This article from Slate is mildly interesting, and mildly horrifying, in spots. It says:

Classrooms in countries with the highest-performing students contain very little tech wizardry, generally speaking. They look, in fact, a lot like American ones—circa 1989 or 1959. Children sit at rows of desks, staring up at a teacher who stands in front of a well-worn chalkboard.

“In most of the highest-performing systems, technology is remarkably absent from classrooms,” says Andreas Schleicher, a veteran education analyst for the Organization for Economic Cooperation and Development who spends much of his time visiting schools around the world to find out what they are doing right (or wrong). “I have no explanation why that is the case, but it does seem that those systems place their efforts primarily on pedagogical practice rather than digital gadgets.”

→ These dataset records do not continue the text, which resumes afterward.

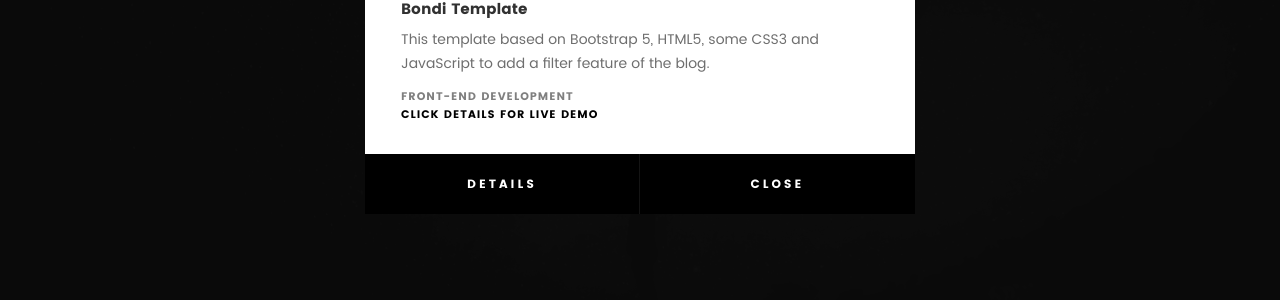
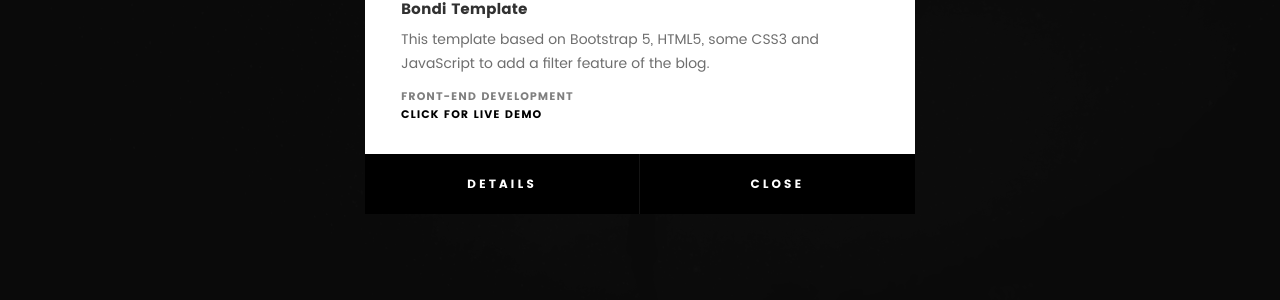
Before and after one commit to H-sohaib/MyPortfolio, a Flask app: page / in a window 1280 px wide, after a click that opens the changed part. Shown: the part 430-730 px from the top of the page. Run offline with Flask 2, Linux system fonts and the light colour scheme; some web fonts are replaced.

Commit message:
small edit

```diff
--- a/app/templates/base.html
+++ b/app/templates/base.html
@@ -197,7 +197,9 @@
 			// update the toggle button
 			toggleButton.toggleClass('is-clicked');
 			// fadeout the navigation panel
-			nav.fadeOut();
+			if ($(window).width() < 768) {
+				nav.fadeOut();
+			}
 
 		});
 	</script>
--- a/app/templates/index.html
+++ b/app/templates/index.html
@@ -579,7 +579,7 @@
 						</p>
 
 						<div class="categories">Front-end Development</div>
-						<div class="categories"><a href="https://h-sohaib.github.io/Bondi-Template/">Click details for live demo</a>
+						<div class="categories"><a href="https://h-sohaib.github.io/Bondi-Template/">Click for live demo</a>
 						</div>
 					</div>
 
@@ -603,7 +603,7 @@
 						</p>
 
 						<div class="categories">Front-end Development</div>
-						<div class="categories"><a href="https://h-sohaib.github.io/Leon-Template/">Click details for live demo</a>
+						<div class="categories"><a href="https://h-sohaib.github.io/Leon-Template/">Click for live demo</a>
 						</div>
 					</div>
 
@@ -698,6 +698,8 @@
 						</p>
 
 						<div class="categories">Web Development</div>
+						<div class="categories"><a href="https://h-sohaib.github.io/Task_app/">Click for live demo</a>
+						</div>
 					</div>
 
 					<div class="link-box">
```
Also changed, not shown: app/static/images/portfolio/TaskApp.jpg.
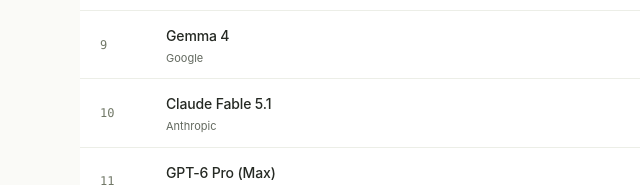
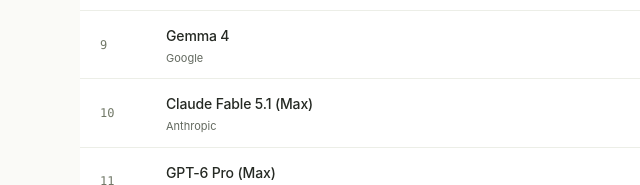
Before and after one commit to chessbench-ai/chessbench-ai.github.io, a plain HTML site: page index.html in a window 1280 px wide. Shown: the part 950-1135 px from the top of the page, 0-640 px from the left. Drawn offline with Linux system fonts and the light colour scheme.

Commit message:
Add files via upload

```diff
--- a/index.html
+++ b/index.html
@@ -435,7 +435,7 @@
     <section id="blog" class="section updates-section" aria-labelledby="updates-title">
       <div class="section-heading"><div><h2 id="updates-title">Benchmark updates</h2><p>New results, corrections, and product notes.</p></div></div>
       <div class="updates-list">
-        <details class="update" open><summary><time datetime="2026-09-07">7 Sep 2026</time><h3>Claude Fable 5.1 joins ChessBench; Cost per Task added</h3><span class="expand-mark" aria-hidden="true">+</span></summary><div class="update-body"><p>Claude Fable 5.1 has been added as a separate model with 2,370 benchmark Elo, 18.54 ACPL, and a cost of $44.46/task. It enters at rank 10, between Gemma 4 and GPT-6 Pro (Max).</p><p></p><p>The leaderboard now includes Cost per Task. Costs not yet reported are shown as a dash (—). ACPL and cost are also available in model details.</p><a class="text-link" href="#leaderboard">View leaderboard <span aria-hidden="true">↗</span></a></div></details>
+        <details class="update" open><summary><time datetime="2026-09-07">7 Sep 2026</time><h3>Claude Fable 5.1 (Max) joins ChessBench; Cost per Task added</h3><span class="expand-mark" aria-hidden="true">+</span></summary><div class="update-body"><p>Claude Fable 5.1 (Max) has been added as a separate model with 2,370 benchmark Elo, 18.54 ACPL, and a cost of $44.46/task. It enters at rank 10, between Gemma 4 and GPT-6 Pro (Max).</p><p></p><p>The leaderboard now includes Cost per Task. Costs not yet reported are shown as a dash (—). ACPL and cost are also available in model details.</p><a class="text-link" href="#leaderboard">View leaderboard <span aria-hidden="true">↗</span></a></div></details>
         <details class="update" open><summary><time datetime="2026-09-05">5 Sep 2026</time><h3>GPT-6 Pro (Max) joins ChessBench</h3><span class="expand-mark" aria-hidden="true">+</span></summary><div class="update-body"><p>GPT-6 Pro (Max) has been added to ChessBench with a benchmark Elo of 2,340. It enters at rank 10, between Gemma 4 and Gemini 3.6 Flash.</p><p>The leaderboard now includes 30 models across seven providers.</p><a class="text-link" href="#leaderboard">View leaderboard <span aria-hidden="true">↗</span></a></div></details>
         <details class="update" open><summary><time datetime="2026-08-13">13 Aug 2026</time><h3>Gemini 3.7 Flash (High) joins ChessBench</h3><span class="expand-mark" aria-hidden="true">+</span></summary><div class="update-body"><p>Gemini 3.7 Flash (High) has been added to ChessBench with a benchmark ELO of 2,230 It enters at rank 17, between MiniMax M3 and ChatGPT 5.4 Pro.</p><p>The leaderboard consolidates GPT-5.6 Sol Pro (Max) and its Stealth Testing checkpoint into a single rank-one entry, with the checkpoint’s 2,650 ELO shown as secondary information. Claude Fable 5 (Max) therefore moves to rank 2.</p><a class="text-link" href="#leaderboard">View leaderboard <span aria-hidden="true">↗</span></a></div></details>
         <details class="update"><summary><time datetime="2026-08-13">13 Aug 2026</time><h3>Grok 4.6 (xhigh) joins ChessBench</h3><span class="expand-mark" aria-hidden="true">+</span></summary><div class="update-body"><p>Grok 4.6 (xhigh) has been added to ChessBench with a benchmark ELO of 2,480 The result places it at rank 7, between Qwen 3.8 Max and Claude Opus 5 (high), and makes it the strongest xAI model in the current field.</p><a class="text-link" href="#leaderboard">View leaderboard <span aria-hidden="true">↗</span></a></div></details>
@@ -467,7 +467,7 @@
     {"rank":7,"model":"Grok 4.6 (xhigh)","provider":"xAI","benchmarkElo":2480,"acpl":9.59,"costPerTask":null},
     {"rank":8,"model":"Claude Opus 5 (high)","provider":"Anthropic","benchmarkElo":2400,"acpl":17.53,"costPerTask":null},
     {"rank":9,"model":"Gemma 4","provider":"Google","benchmarkElo":2380,"acpl":17.75,"costPerTask":null},
-    {"rank":10,"model":"Claude Fable 5.1","provider":"Anthropic","benchmarkElo":2370,"acpl":18.54,"costPerTask":44.46},
+    {"rank":10,"model":"Claude Fable 5.1 (Max)","provider":"Anthropic","benchmarkElo":2370,"acpl":18.54,"costPerTask":44.46},
     {"rank":11,"model":"GPT-6 Pro (Max)","provider":"OpenAI","benchmarkElo":2340,"acpl":23.45,"costPerTask":null},
     {"rank":12,"model":"Gemini 3.6 Flash","provider":"Google","benchmarkElo":2300,"acpl":24.81,"costPerTask":null},
     {"rank":13,"model":"GPT-4.5","provider":"OpenAI","benchmarkElo":2280,"acpl":31.08,"costPerTask":null},
```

There are others, quoted in the piece, who suggest some reasons for the comparative differences. Just be sure to mentally insert “on standardized tests” immediately after each use of the word “performing” when you read the rest.

Sustainability Alliance (It’s a Committee)

Just in case you didn’t see it, Jen Asimow is looking for some committed people for the Sustainability Alliance.

She wrote:

If anyone is reading this out there, I am trying my darnedest to convene a group of committed people sometime in the near future. I have had limited interest (13 people are interested in serving on this committee, including 2 staff and 2 administrators). Please let me know if you would like to participate, even on a part-time, little-time, only via emails, as an observer, basis.

You can reach her at if you are interested in participating in any way shape or form with them.

Tuesday Teaching Question

I always hated the old “What did you do this summer?” assignment when I was a student, and usually tried to subvert or resist it some way (big surprise, right?), but now, here on the other side, I am perpetually tempted to throw it at my students, even while recognizing that most of them don’t have proper summers in the sense of being free of work responsibilities. It’s this last fact that makes the question even more tempting to ask, I think.

When I was 8 the answers were less interesting and far less varied–I think I played Wiffle Ball every day that summer–than they are coming from people with real lives. I recognize, too, now, the utility of the question for getting people to reveal a little something about themselves to a room full of strangers in order to begin the delicate and difficult work of building a nascent trust among the students and create a social, functional learning environment. I hesitate to throw it out there at the beginning of the fall semester, though, because I always wonder if it crosses the line from playful and fun to infantilizing–I don’t want to start out the semester giving the impression that I’m patronizing them. Consequently, I usually resist the temptation and throw something out there like, “Tell the rest of us about something that happened to you in the last six months,” and I’m never really happy with it.

So I’m looking for some great first day/week questions that you ask when you’re taking attendance or to get a writing sample or something–questions you use to get your students talking about themselves so you can get to know them a little bit (and/or they each other). What have you got?